Three Durango hotels are trying to stir interest among industry colleagues in recycling soap bars they normally discard.
The used bars, which usually end up in a landfill because they can’t be left for the next client, contribute to the Global Soap Project. The Atlanta-based project reprocesses soap into new bars, which are distributed in distressed countries around the world and in disaster areas – places where their usage represents one of the best defenses against life-threatening disease.
Nine hundred hotels across the country, but only 25 in Colorado, currently reroute their used soap to the project.
Leading the charge in La Plata County are Durango Mountain Resort, the Strater Hotel and Durango Inn & Suites, a Best Western property.

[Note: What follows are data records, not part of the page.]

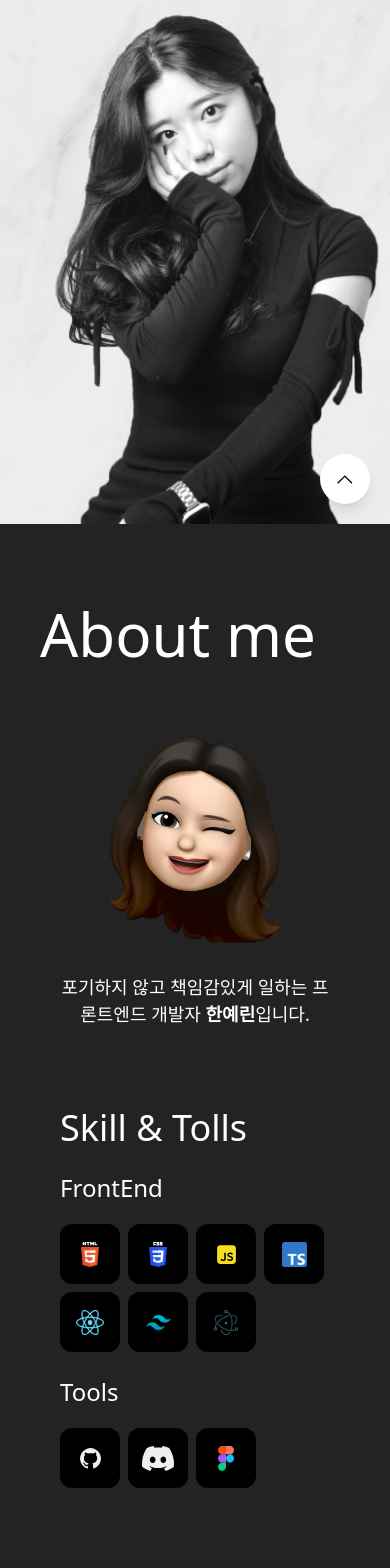
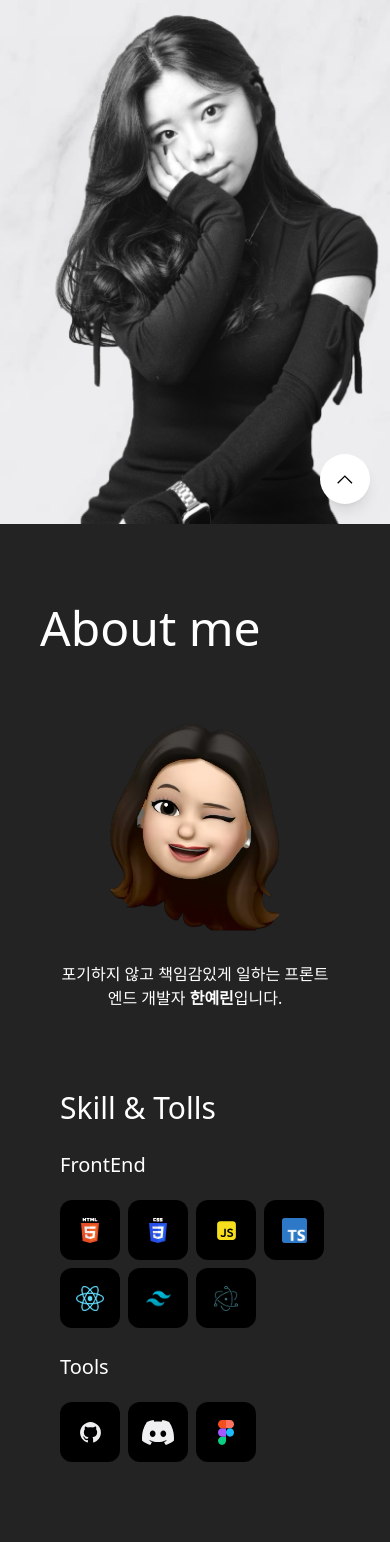
Before and after one commit to hyr0208/portfolio, a React (Create React App) app: page / in a window 390 px wide. Shown: the part 320-1888 px from the top of the page. After the commit the page ends 1862 px from the top, so only its background shows below. Built offline with nearby package versions, Linux system fonts and the light colour scheme.

Commit message:
refactor: 반응형 크기 조정

```diff
--- a/src/pages/aboutMe/AboutMe.tsx
+++ b/src/pages/aboutMe/AboutMe.tsx
@@ -14,7 +14,7 @@ function AboutMe() {
   return (
     <div className="">
       <div className=" relative h-full bg-[#232323] px-10 py-10 z-1 max-lg:h-auto max-lg:py-20">
-        <h2 className="text-white text-6xl ">About me</h2>
+        <h2 className="text-white md:text-6xl text-5xl">About me</h2>
 
         <div className="md:px-52 px-5 flex flex-col gap-20">
           <div className="flex flex-col items-center pt-10">
@@ -25,7 +25,7 @@ function AboutMe() {
             />
 
             <div>
-              <p className="text-white font-light text-center md:text-[24px] text-[18px]">
+              <p className="text-white font-light text-center md:text-[24px] text-[16px]">
                 포기하지 않고 책임감있게 일하는 프론트엔드 개발자{" "}
                 <span className="font-bold">한예린</span>입니다.
               </p>
@@ -33,11 +33,13 @@ function AboutMe() {
           </div>
 
           <div className="flex flex-col items-start gap-6 ">
-            <div className="text-white text-4xl font-normal">Skill & Tolls</div>
+            <div className="text-white md:text-4xl text-3xl font-normal">
+              Skill & Tolls
+            </div>
 
             <div className="grid md:grid-cols-2 grid-cols-1 gap-6">
               <div>
-                <div className="text-white text-2xl font-light pb-5">
+                <div className="text-white md:text-2xl text-[20px] font-light pb-5">
                   FrontEnd
                 </div>
 
@@ -60,7 +62,9 @@ function AboutMe() {
               </div>
 
               <div>
-                <div className="text-white text-2xl font-light pb-5">Tools</div>
+                <div className="text-white md:text-2xl text-[20px] font-light pb-5">
+                  Tools
+                </div>
 
                 <div className="flex flex-wrap md:gap-3 gap-2">
                   {[github, discord, figma].map((icon, idx) => (
--- a/src/pages/mainProfile/MainProfile.tsx
+++ b/src/pages/mainProfile/MainProfile.tsx
@@ -26,10 +26,10 @@ function MainProfile() {
         />
 
         <div className="absolute inset-0 text-center w-full pt-10 translate-y-[60px]">
-          <p className="text-[40px] md:text-[80px] text-white/80 font-normal tracking-tight leading-none">
+          <p className="text-[40px] md:text-[80px] text-white/90 font-normal tracking-tight leading-none">
             Front-End Developer
           </p>
-          <p className="absolute top-[8%] md:top-[10%] left-1/2 -translate-x-1/2 text-[26px] md:text-[50px] text-black font-normal leading-none">
+          <p className="absolute top-[9%] md:top-[10%] left-1/2 -translate-x-1/2 text-[26px] md:text-[50px] text-black font-normal leading-none">
             프론트엔드 개발자
           </p>
         </div>
```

The nonprofit Global Soap Project was started in 2009 by Sarah and Derreck Kayongo of Uganda. During a visit to the United States, the couple noticed that hotels threw out soap bars that sometimes were used only once.
Derreck Kayongo, who fled the oppressive regime of Idi Amin in 1979, is no longer involved in day-to-day operations.
“I’m the Pied Piper,” Kayongo said by telephone. “My job is to lead people and get them involved in the project.”
Hilton Worldwide got involved last year, donating $1.3 million to expand production. The project now turns out 15,000 bars of soap a day, up from 2,000 a week.
A few facts about soap should be enough to sell involvement in the project, the Durango hotel leaders say.
One-third of the world’s soap is used in the United States.
Hotels in the country, a total of 4.6 million rooms, discard 2.6 million bars of soap a day.
Since 2009, more than 7 million children have died from disease that could have been prevented with proper hygiene.
Handwashing by birth attendants before delivery reduces infant mortality by 19 percent.
“Our housekeeping staff is a key component in the operation,” said Jola Schraub of Durango Mountain Resort. “That’s where the collection begins.”
She said small hotels and motels possibly could collaborate by determining if they use the same brand of soap and perhaps make arrangements to pool their used bars for shipment, the cost of which is tax-deductible.
The Global Soap Project can’t reprocess different soaps in the same batch because of their chemical components, Schraub said.
Global Soap prefers a single large shipment instead of many small ones in order to have enough soap to reprocess, she said.
Lilly Dimling, the operations manager at the Global Soap Project, said any type of soap is accepted. But glycerine and oatmeal soaps are more difficult reprocess, she said.
Dimling said soap is distributed through partnerships with nongovernmental organizations in the United States that have contact overseas.
Since June 2009 when shipments began, soap has gone to 23 countries in Asia, Africa and Central and South America. Haiti and Kenya have been repeat recipients, she said.
The project has been successful because it has a human side, Derreck Kayongo said. It’s not simply another enterprise.
Kayongo said that housekeepers in hotels are often from distressed places such as Africa, Eastern Europe and Latin America.
Involvement in recycling soap gives them a sense of accomplishment and the knowledge that the discarded soap bars they collect may find their way back home.
“Cooperation in a social enterprise like ours equals a solution,” Kayongo said.